WHAT YOU WILL DO — Whenever "return" occurs in a line of the material, list that line.
· · · · · · ·
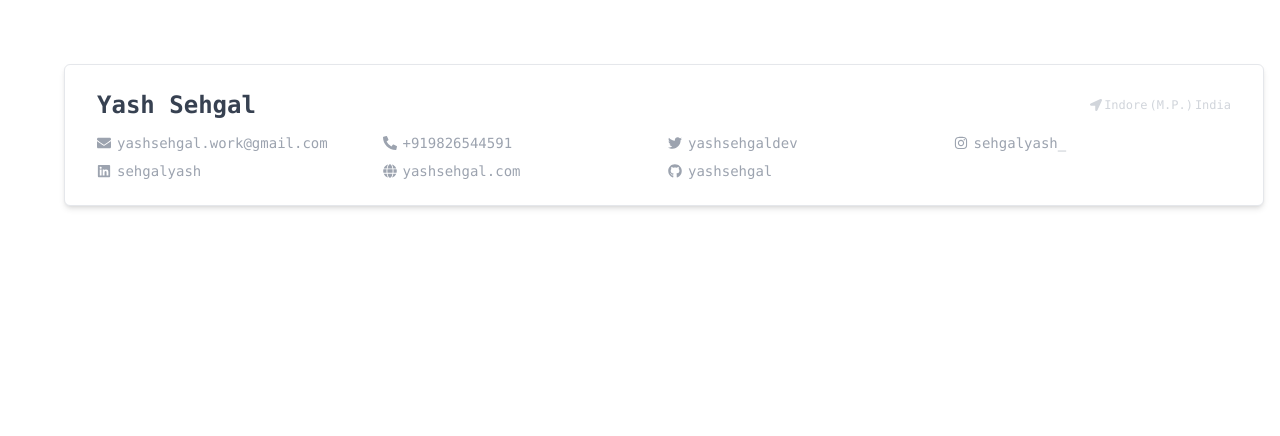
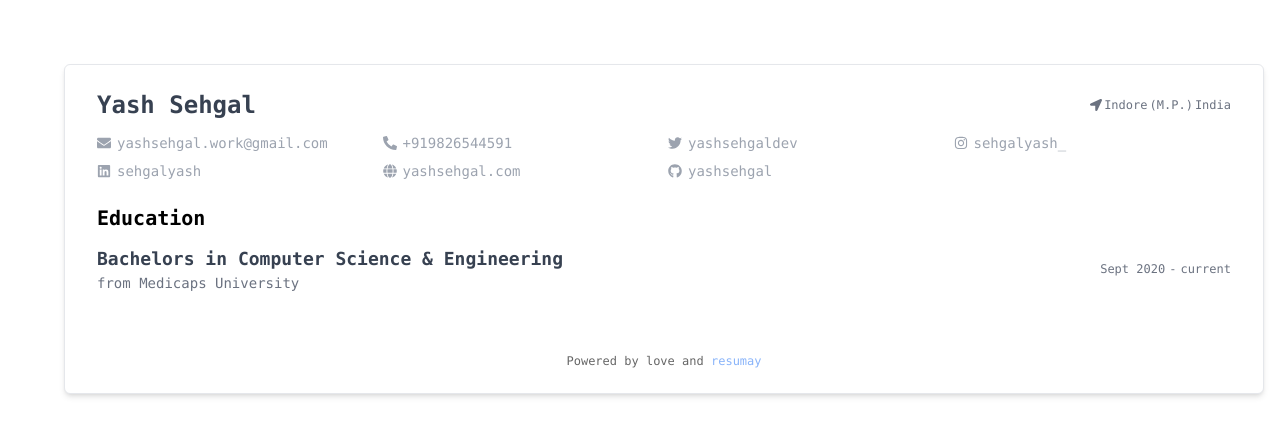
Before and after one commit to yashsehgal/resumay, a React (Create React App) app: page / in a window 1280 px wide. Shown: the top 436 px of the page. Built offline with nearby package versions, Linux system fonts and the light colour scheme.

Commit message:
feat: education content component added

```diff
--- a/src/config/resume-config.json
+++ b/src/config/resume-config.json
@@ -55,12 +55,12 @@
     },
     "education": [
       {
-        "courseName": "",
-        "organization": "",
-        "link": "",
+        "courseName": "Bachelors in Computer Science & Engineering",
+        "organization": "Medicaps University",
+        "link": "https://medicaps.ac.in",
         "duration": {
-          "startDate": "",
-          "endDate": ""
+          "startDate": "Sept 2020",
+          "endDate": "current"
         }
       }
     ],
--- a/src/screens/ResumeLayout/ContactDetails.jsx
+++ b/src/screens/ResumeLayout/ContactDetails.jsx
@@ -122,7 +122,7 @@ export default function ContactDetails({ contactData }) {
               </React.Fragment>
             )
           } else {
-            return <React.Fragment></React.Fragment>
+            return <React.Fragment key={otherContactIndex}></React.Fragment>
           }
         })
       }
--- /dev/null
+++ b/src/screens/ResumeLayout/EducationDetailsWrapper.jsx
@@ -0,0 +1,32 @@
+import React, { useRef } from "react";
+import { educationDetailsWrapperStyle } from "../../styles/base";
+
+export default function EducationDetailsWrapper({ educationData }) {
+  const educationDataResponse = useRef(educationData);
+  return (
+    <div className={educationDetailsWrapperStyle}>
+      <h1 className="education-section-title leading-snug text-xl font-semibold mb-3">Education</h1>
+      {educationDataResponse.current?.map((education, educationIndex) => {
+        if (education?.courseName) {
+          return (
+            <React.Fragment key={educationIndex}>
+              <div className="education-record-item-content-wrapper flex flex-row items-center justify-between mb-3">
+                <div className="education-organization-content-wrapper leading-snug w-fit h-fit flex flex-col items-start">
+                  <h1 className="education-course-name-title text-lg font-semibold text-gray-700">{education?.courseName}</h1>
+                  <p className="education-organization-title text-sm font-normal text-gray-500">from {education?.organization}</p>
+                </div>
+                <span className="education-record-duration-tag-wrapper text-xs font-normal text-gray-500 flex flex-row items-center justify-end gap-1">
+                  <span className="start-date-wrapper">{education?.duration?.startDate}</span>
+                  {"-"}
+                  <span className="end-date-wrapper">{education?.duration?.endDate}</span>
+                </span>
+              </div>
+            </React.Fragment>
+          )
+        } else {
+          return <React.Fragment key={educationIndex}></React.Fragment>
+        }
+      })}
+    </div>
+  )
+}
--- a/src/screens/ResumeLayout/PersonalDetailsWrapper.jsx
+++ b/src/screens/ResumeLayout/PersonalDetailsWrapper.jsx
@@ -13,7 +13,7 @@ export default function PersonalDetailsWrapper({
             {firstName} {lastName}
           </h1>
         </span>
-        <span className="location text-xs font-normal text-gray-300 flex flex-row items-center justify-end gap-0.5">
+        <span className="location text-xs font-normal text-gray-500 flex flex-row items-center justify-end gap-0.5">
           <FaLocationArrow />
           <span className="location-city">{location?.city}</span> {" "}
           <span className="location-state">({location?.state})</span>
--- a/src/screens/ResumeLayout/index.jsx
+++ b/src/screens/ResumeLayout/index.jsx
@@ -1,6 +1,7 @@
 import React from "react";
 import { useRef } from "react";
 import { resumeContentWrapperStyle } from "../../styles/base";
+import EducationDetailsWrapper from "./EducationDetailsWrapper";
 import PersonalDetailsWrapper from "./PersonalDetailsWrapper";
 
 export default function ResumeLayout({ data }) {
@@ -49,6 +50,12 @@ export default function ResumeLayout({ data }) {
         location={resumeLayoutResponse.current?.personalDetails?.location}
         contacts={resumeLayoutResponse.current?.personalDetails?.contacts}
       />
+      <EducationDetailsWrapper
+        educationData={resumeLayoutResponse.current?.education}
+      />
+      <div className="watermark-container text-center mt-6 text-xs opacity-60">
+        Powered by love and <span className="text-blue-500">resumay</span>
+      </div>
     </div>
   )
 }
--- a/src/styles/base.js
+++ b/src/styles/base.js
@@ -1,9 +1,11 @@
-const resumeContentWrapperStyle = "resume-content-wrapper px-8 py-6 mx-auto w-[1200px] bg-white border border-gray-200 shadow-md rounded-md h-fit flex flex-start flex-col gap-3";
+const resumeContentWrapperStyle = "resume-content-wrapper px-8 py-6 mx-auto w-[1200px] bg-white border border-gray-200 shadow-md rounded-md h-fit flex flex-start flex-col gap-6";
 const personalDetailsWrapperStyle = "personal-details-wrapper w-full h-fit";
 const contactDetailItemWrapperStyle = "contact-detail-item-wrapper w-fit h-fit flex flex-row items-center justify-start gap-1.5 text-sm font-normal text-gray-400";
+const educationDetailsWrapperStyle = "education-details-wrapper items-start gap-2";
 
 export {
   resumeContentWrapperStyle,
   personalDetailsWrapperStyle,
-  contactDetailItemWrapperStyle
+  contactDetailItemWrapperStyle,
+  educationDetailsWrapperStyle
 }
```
· · · · · · ·
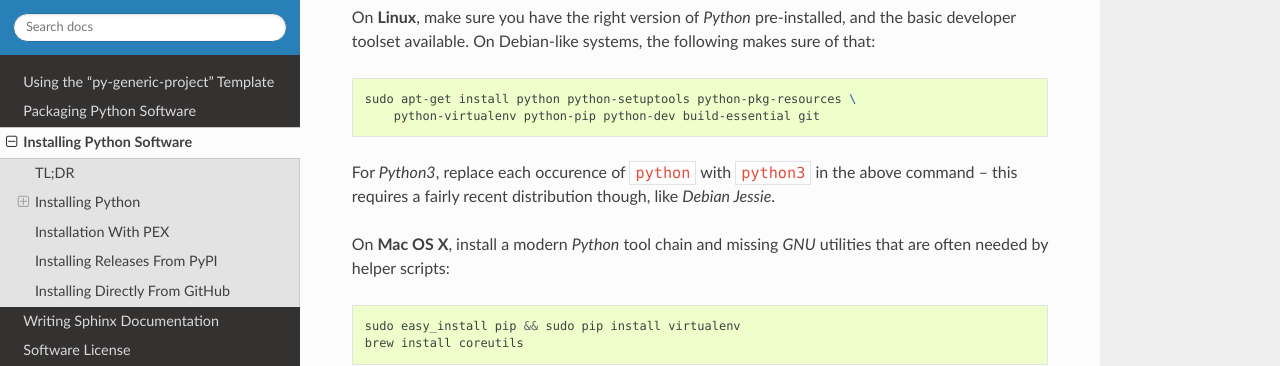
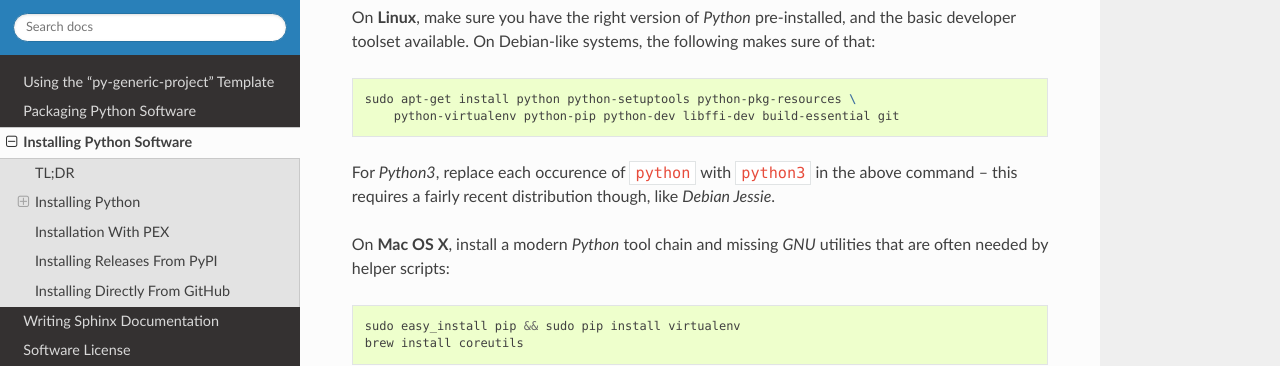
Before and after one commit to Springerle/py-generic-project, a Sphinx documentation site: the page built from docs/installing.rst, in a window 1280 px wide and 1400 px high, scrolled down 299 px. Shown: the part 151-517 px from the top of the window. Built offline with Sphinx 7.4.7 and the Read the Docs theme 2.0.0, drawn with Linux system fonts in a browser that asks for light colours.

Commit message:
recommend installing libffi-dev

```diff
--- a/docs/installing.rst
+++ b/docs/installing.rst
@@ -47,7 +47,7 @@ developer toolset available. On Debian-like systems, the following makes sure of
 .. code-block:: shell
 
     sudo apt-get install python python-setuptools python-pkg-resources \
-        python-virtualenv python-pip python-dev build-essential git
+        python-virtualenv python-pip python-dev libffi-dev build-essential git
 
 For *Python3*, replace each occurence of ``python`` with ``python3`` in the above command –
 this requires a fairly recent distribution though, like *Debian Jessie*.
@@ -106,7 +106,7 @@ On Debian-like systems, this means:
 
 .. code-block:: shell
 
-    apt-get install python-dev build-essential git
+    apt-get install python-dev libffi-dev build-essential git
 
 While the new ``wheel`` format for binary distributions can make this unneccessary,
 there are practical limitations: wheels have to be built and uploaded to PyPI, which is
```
· · · · · · ·
COMPLETED EXERCISE —
-            return <React.Fragment></React.Fragment>
+            return <React.Fragment key={otherContactIndex}></React.Fragment>
+  return (
+          return (
+          return <React.Fragment key={educationIndex}></React.Fragment>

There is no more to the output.